This paper was made in the project “Entrepreneurship and the Equality of Chances. An Inter-regional Model of Women School of Entrepreneurship” (acronym AntrES), a strategic project co-financed by the Social European Fund, Sectoral Operational Programme Human Resources Development 2007-2013, “Investing in people!”, Priority Axis 3 “Increasing adaptability of workers and enterprises”, Major Intervention Domain 3. 1 “Promoting entrepreneurial culture”, Contract: POSDRU/9I/3.1/S/5 (grant value 12,500,104,00 lei), which took place between 5.01.2009 - 5.01.2011 under the coordination of the Faculty of Economics, University of Oradea, in partnership with: West University of Timi#oara; “Aurel Vlaicu” University, Arad; North University of Baia-Mare; “Eftimie Murgu” University, Re#i a; Commercial Academy of Satu Mare; Management Scientific Society of Romania and The National Agency for Equal Opportunities between Women and Men; website: www.antres.ro.

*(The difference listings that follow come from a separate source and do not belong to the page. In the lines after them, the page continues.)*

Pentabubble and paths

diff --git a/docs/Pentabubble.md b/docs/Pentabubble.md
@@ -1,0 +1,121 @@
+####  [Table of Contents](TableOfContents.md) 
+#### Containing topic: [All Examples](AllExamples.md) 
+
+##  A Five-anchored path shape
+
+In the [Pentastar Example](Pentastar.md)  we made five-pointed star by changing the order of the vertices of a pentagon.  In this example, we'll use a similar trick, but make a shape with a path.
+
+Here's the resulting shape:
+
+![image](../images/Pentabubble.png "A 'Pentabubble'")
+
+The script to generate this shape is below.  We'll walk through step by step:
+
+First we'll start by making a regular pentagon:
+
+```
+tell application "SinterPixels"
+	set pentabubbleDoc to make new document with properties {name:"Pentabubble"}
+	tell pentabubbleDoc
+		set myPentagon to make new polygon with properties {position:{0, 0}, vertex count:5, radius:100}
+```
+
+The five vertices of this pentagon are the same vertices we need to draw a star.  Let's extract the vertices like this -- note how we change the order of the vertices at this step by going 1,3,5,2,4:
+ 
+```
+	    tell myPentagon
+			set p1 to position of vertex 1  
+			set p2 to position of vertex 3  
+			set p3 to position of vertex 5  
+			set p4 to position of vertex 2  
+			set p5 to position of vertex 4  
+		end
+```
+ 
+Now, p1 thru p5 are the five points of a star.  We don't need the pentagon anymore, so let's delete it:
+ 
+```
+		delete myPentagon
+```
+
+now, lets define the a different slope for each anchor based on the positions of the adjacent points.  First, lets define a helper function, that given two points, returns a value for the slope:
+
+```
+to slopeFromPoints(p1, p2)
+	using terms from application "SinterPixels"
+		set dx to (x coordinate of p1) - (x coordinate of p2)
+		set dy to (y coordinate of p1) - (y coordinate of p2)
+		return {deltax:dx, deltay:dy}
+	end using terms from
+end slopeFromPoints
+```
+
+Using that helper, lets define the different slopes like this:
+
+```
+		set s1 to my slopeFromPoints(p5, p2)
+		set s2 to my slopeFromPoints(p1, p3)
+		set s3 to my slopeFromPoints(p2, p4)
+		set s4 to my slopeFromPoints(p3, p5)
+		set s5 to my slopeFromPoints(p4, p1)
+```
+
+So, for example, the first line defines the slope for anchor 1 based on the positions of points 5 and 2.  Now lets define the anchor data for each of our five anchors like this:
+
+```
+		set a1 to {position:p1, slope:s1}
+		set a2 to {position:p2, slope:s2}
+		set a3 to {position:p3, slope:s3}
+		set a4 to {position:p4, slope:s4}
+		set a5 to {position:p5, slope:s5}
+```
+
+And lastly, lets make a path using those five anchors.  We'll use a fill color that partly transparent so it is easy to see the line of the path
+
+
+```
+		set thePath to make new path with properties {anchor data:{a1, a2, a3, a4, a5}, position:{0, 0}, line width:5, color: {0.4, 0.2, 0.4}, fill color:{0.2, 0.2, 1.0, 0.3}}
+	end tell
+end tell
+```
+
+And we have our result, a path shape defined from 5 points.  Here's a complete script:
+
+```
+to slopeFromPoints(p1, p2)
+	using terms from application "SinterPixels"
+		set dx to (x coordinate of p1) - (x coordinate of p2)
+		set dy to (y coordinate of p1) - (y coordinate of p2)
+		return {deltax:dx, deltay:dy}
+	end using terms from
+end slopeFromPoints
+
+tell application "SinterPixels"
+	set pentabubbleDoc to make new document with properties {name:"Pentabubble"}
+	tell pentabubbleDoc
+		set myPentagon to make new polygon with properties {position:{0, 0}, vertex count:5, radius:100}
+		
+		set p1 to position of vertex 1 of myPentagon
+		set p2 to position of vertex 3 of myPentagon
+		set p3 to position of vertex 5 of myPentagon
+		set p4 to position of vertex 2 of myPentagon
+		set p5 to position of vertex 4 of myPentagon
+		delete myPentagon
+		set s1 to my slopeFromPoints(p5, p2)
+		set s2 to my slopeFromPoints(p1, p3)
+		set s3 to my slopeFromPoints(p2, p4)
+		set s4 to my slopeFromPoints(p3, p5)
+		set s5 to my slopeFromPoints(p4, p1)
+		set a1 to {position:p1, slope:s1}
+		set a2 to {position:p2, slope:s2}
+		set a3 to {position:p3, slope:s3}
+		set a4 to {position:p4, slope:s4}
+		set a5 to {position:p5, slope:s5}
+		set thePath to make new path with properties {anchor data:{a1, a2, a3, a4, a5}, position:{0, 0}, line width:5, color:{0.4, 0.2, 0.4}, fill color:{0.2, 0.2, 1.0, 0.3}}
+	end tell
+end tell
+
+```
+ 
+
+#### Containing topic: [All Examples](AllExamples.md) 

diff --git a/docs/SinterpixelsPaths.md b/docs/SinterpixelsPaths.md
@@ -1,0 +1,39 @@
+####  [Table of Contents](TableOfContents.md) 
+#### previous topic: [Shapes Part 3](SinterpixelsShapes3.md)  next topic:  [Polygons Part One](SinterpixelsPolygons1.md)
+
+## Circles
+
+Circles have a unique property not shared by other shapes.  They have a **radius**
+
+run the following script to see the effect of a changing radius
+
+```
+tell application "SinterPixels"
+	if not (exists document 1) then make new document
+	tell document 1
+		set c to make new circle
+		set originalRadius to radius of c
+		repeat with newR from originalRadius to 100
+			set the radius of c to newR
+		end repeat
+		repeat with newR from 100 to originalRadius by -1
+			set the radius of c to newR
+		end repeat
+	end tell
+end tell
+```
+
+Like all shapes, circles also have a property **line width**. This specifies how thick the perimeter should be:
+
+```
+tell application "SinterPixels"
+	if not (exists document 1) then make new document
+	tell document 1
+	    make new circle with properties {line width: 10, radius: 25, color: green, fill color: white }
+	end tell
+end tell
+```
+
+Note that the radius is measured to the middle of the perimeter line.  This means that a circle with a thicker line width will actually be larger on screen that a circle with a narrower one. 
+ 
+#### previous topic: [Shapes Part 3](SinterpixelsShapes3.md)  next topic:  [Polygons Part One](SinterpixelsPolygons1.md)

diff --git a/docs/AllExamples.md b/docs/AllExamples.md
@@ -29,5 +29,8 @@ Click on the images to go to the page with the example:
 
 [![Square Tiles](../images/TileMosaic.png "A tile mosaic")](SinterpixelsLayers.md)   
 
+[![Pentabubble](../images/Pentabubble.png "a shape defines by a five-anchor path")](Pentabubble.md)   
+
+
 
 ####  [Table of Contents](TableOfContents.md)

activities are often subject to spatial effects. The existence of different production techniques, cli- mate, topography and soil conditions among the regions may induce significant regional differ- ences. Therefore, if such effects are not treated, any aggregate exploratory analysis or conven- tional econometric models may become biased and inconsistent. According to Quah (1996), the vast majority of convergence studies use regional data and are, therefore, spatial. However, the major part do not take into account possible spa- tial effects, which may invalidate the inferences. In addition, Rey & Montoury (1999) argues that procedures from ESDA and spatial economet- rics enabled more reliable and realistic estimates and inferences by allowing a new perspective on the geographical and spatial dynamics of growth over time between regions. Finally, we investigate the potential causes of productivity behavior and its impact on regionaldevelopment, especially in the economicand social spheres. In addition, we highlight some policies and procedures that can promote productivity improvements, which can serve as guide agricultural policies develop- ment for the coffee sector in Brazil.